Work request – What's needed is a word-for-word retyping of the entries below, pictures omitted.

Material for the task –
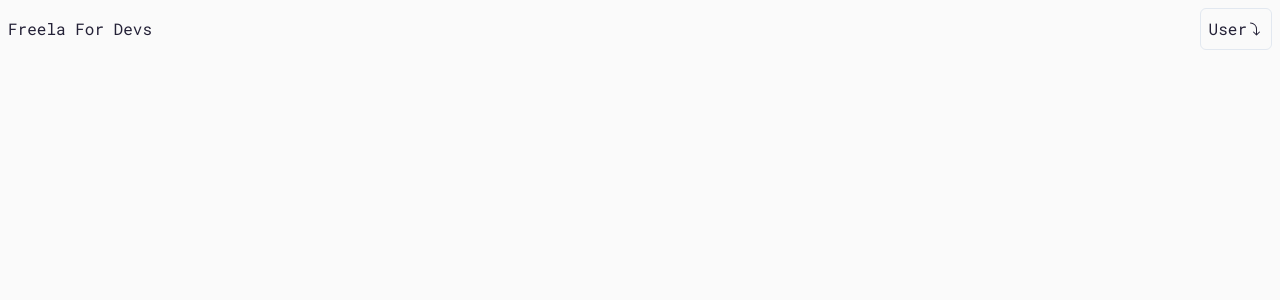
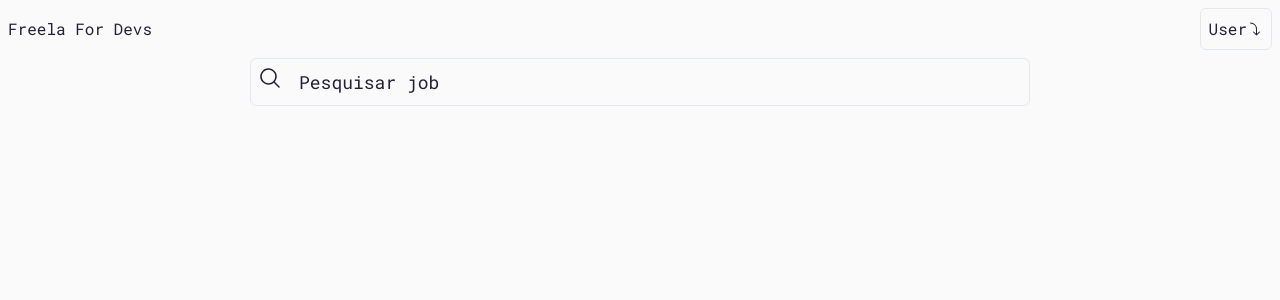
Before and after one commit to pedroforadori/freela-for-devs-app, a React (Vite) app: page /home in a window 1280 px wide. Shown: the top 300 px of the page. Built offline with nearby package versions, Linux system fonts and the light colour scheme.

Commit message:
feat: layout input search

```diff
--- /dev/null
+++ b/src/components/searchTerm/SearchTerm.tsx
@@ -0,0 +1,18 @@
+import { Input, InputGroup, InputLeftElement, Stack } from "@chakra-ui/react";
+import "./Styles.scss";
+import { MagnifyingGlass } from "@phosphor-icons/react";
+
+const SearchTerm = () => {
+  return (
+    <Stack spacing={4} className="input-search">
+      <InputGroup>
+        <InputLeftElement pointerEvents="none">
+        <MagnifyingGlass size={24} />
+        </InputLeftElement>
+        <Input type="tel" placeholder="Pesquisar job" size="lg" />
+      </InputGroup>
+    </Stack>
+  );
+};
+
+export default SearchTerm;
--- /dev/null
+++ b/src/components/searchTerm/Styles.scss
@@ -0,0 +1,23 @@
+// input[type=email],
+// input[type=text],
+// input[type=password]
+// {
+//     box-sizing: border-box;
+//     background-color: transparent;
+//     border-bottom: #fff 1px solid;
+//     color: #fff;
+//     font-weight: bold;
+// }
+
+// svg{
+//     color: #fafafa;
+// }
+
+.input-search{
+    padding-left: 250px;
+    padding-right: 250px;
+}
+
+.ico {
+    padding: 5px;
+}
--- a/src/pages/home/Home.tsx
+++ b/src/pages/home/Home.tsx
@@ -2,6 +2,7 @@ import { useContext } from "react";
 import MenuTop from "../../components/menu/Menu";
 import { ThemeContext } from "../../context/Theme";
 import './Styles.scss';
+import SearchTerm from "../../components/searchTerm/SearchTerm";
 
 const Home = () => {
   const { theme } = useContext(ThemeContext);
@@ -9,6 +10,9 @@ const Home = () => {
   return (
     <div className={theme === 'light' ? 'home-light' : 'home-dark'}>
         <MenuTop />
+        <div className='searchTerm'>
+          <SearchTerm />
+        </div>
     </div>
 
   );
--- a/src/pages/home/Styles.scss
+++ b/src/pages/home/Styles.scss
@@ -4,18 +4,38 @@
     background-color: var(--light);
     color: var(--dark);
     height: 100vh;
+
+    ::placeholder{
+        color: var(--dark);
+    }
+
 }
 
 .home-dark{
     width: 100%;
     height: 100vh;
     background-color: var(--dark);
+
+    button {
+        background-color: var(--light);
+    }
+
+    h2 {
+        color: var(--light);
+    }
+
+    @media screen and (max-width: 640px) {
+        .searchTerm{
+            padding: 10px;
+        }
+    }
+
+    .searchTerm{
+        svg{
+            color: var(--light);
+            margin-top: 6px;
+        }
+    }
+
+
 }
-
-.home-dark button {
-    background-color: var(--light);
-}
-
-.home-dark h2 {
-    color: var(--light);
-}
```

Expected output –
Before and after one commit to pedroforadori/freela-for-devs-app, a React (Vite) app: page /home in a window 1280 px wide. Shown: the top 300 px of the page. Built offline with nearby package versions, Linux system fonts and the light colour scheme.

Commit message:
feat: layout input search

```diff
--- /dev/null
+++ b/src/components/searchTerm/SearchTerm.tsx
@@ -0,0 +1,18 @@
+import { Input, InputGroup, InputLeftElement, Stack } from "@chakra-ui/react";
+import "./Styles.scss";
+import { MagnifyingGlass } from "@phosphor-icons/react";
+
+const SearchTerm = () => {
+  return (
+    <Stack spacing={4} className="input-search">
+      <InputGroup>
+        <InputLeftElement pointerEvents="none">
+        <MagnifyingGlass size={24} />
+        </InputLeftElement>
+        <Input type="tel" placeholder="Pesquisar job" size="lg" />
+      </InputGroup>
+    </Stack>
+  );
+};
+
+export default SearchTerm;
--- /dev/null
+++ b/src/components/searchTerm/Styles.scss
@@ -0,0 +1,23 @@
+// input[type=email],
+// input[type=text],
+// input[type=password]
+// {
+//     box-sizing: border-box;
+//     background-color: transparent;
+//     border-bottom: #fff 1px solid;
+//     color: #fff;
+//     font-weight: bold;
+// }
+
+// svg{
+//     color: #fafafa;
+// }
+
+.input-search{
+    padding-left: 250px;
+    padding-right: 250px;
+}
+
+.ico {
+    padding: 5px;
+}
--- a/src/pages/home/Home.tsx
+++ b/src/pages/home/Home.tsx
@@ -2,6 +2,7 @@ import { useContext } from "react";
 import MenuTop from "../../components/menu/Menu";
 import { ThemeContext } from "../../context/Theme";
 import './Styles.scss';
+import SearchTerm from "../../components/searchTerm/SearchTerm";
 
 const Home = () => {
   const { theme } = useContext(ThemeContext);
@@ -9,6 +10,9 @@ const Home = () => {
   return (
     <div className={theme === 'light' ? 'home-light' : 'home-dark'}>
         <MenuTop />
+        <div className='searchTerm'>
+          <SearchTerm />
+        </div>
     </div>
 
   );
--- a/src/pages/home/Styles.scss
+++ b/src/pages/home/Styles.scss
@@ -4,18 +4,38 @@
     background-color: var(--light);
     color: var(--dark);
     height: 100vh;
+
+    ::placeholder{
+        color: var(--dark);
+    }
+
 }
 
 .home-dark{
     width: 100%;
     height: 100vh;
     background-color: var(--dark);
+
+    button {
+        background-color: var(--light);
+    }
+
+    h2 {
+        color: var(--light);
+    }
+
+    @media screen and (max-width: 640px) {
+        .searchTerm{
+            padding: 10px;
+        }
+    }
+
+    .searchTerm{
+        svg{
+            color: var(--light);
+            margin-top: 6px;
+        }
+    }
+
+
 }
-
-.home-dark button {
-    background-color: var(--light);
-}
-
-.home-dark h2 {
-    color: var(--light);
-}
```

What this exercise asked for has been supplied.